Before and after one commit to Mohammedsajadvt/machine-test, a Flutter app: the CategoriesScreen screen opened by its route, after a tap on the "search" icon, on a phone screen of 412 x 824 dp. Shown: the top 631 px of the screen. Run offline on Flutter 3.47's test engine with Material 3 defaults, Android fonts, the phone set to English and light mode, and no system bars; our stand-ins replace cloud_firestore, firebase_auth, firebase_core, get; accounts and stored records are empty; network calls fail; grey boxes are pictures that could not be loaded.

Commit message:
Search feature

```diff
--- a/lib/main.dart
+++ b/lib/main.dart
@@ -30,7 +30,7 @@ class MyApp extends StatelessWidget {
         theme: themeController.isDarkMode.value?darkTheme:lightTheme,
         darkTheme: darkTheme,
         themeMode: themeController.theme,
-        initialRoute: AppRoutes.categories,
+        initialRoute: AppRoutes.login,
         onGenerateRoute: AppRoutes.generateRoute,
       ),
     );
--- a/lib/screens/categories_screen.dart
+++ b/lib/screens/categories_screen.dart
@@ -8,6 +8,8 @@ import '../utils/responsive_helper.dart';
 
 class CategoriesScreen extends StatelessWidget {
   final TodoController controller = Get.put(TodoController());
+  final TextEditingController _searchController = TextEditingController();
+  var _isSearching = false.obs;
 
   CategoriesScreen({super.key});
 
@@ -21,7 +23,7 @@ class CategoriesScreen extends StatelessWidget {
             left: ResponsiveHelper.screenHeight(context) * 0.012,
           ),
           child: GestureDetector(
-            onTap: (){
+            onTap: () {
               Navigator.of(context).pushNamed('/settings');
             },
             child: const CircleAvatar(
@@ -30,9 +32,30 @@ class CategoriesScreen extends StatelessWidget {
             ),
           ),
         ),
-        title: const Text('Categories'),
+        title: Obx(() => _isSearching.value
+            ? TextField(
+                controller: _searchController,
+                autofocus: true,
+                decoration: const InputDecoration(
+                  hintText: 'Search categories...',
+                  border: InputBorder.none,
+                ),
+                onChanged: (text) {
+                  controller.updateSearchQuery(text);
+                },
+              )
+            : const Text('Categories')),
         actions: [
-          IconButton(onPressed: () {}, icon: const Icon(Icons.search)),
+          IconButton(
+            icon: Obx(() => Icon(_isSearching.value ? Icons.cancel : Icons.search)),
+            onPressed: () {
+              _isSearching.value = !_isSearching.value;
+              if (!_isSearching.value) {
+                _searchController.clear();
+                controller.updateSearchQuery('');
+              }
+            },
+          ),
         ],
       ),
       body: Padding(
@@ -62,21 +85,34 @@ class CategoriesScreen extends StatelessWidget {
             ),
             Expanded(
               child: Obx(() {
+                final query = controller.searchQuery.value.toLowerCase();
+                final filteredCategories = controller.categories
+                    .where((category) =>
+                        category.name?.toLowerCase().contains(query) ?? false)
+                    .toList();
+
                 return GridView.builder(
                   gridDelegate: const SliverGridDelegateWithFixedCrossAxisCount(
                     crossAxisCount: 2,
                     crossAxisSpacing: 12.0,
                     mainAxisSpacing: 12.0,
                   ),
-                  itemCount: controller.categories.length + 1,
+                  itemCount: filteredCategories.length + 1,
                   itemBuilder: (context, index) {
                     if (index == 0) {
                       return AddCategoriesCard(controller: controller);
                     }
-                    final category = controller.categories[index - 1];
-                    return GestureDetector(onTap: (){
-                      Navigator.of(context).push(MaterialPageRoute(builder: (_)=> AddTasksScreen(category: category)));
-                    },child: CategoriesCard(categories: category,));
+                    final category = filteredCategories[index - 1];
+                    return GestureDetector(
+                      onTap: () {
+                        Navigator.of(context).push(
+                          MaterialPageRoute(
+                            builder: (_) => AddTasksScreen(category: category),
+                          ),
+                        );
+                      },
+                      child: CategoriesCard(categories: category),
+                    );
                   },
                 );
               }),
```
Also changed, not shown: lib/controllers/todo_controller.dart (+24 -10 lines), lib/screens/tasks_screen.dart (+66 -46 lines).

━━━━━━━━━━━━━━━━

Copy every line from the data that includes the string "itemCount".

TASK OUTPUT:
-                  itemCount: controller.categories.length + 1,
+                  itemCount: filteredCategories.length + 1,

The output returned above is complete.